Georgetown also has a vibrant street-food scene. A recent arrival is China House, created by Aussie expat Narelle McMurtrie, a slick cafe/wine bar with an art gallery and performance space.

Another plus - airline connections between Singapore and Penang are frequent and fast. Langkawi is fine if all you want is a couple of days of idleness but Penang offers more.

 

 

Stay single without double cost

My 68-year-old mother would love to travel to Europe, however my father is a homebody and she has no one else to travel with. Do you know of any tours that accommodate single seniors and are reasonably priced?
- A. Kenny, Willoughby.

The stumbling block for solo travellers is the singles supplement, which can add up to 50 per cent to the tour price. However,Insight Vacations provides a roommate-matching service that pairs guests with another solo traveller of the same gender, eliminating the supplement.

Joost Timmer, the managing director of Insight Vacations, recommends the 14-day "highlights of Europe" itinerary, from $3050 a person. This includes premium accommodation, luxury coach transport, many meals and the services of a tour director.

Another good option for your mother would be a river cruise, and Uniworld's vessels offer a high level of personalised service from a secure and comfortable base that gets around the need to pack and unpack between visiting the famous sights.

Uniworld is currently waiving its singles-supplement charge in limited cabin categories on selected European river cruises.

For new bookings made and deposited, solo travellers can cruise at no additional charge, which means a luxurious stateroom all to themselves. Both Insight and Uniworld are popular with Aussies.

 

Digiwatch

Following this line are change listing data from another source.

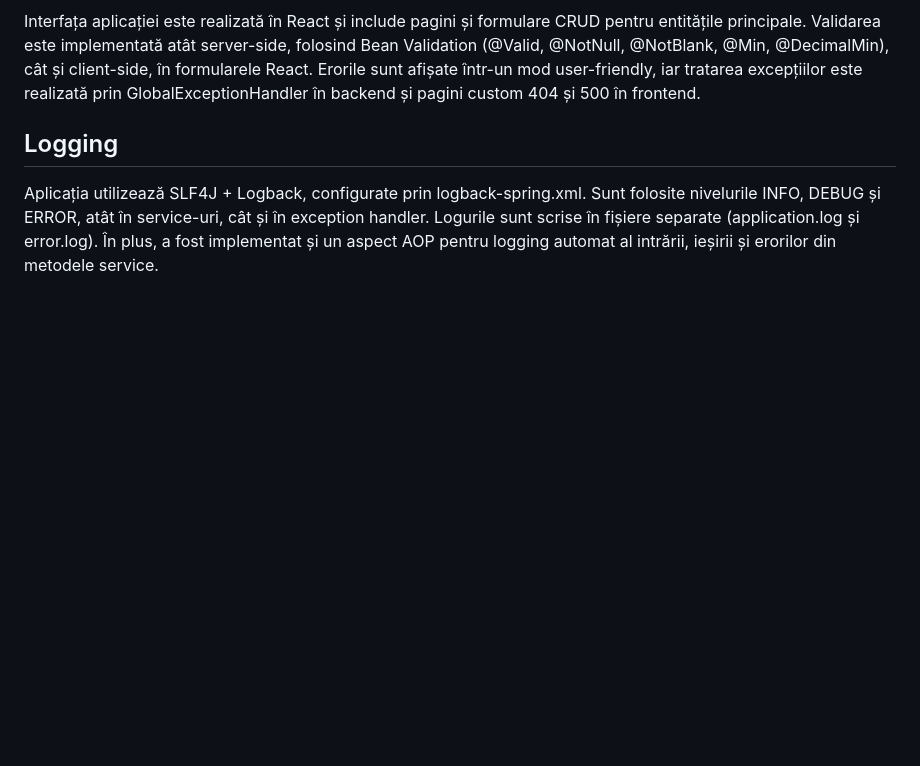
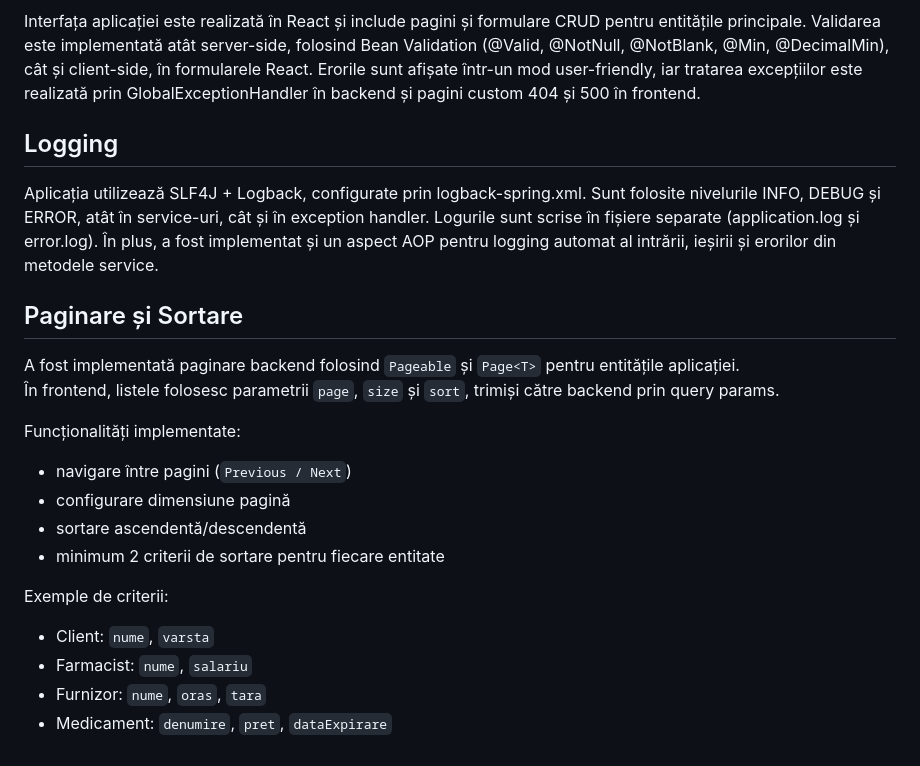
Before and after one commit to GeorgianaMatusoiu/awbd-proiect, a Markdown page: README.md, the part around the change. GitHub-like rendering; blank space fills up the shorter version.

Commit message:
Update README with pagination and sorting features
Added pagination and sorting details to the README.

```diff
--- a/README.md
+++ b/README.md
@@ -130,3 +130,20 @@ Interfața aplicației este realizată în React și include pagini și formular
 ## Logging
 
 Aplicația utilizează SLF4J + Logback, configurate prin logback-spring.xml. Sunt folosite nivelurile INFO, DEBUG și ERROR, atât în service-uri, cât și în exception handler. Logurile sunt scrise în fișiere separate (application.log și error.log). În plus, a fost implementat și un aspect AOP pentru logging automat al intrării, ieșirii și erorilor din metodele service.
+
+## Paginare și Sortare
+
+A fost implementată paginare backend folosind `Pageable` și `Page<T>` pentru entitățile aplicației.
+În frontend, listele folosesc parametrii `page`, `size` și `sort`, trimiși către backend prin query params.
+
+Funcționalități implementate:
+- navigare între pagini (`Previous / Next`)
+- configurare dimensiune pagină
+- sortare ascendentă/descendentă
+- minimum 2 criterii de sortare pentru fiecare entitate
+
+Exemple de criterii:
+- Client: `nume`, `varsta`
+- Farmacist: `nume`, `salariu`
+- Furnizor: `nume`, `oras`, `tara`
+- Medicament: `denumire`, `pret`, `dataExpirare`
```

A map is essential when wandering about in a strange city. While the Google Maps app does a fantastic job, it requires a data connection, which can be expensive when overseas. City Maps 2Go gets around that problem. For $1.99 for Apple devices and free for Android, you get access to thousands of city and regional maps to download online. AndroidiPadiPhone.

 

If you have travel questions, we'd love to hear from you. Include the name of your suburb or town  and send it to tripologist101@gmail.com. Personal correspondence cannot be entered into. Only questions appearing in print will be answered. One published letter each week will win a Lonely Planet guidebook.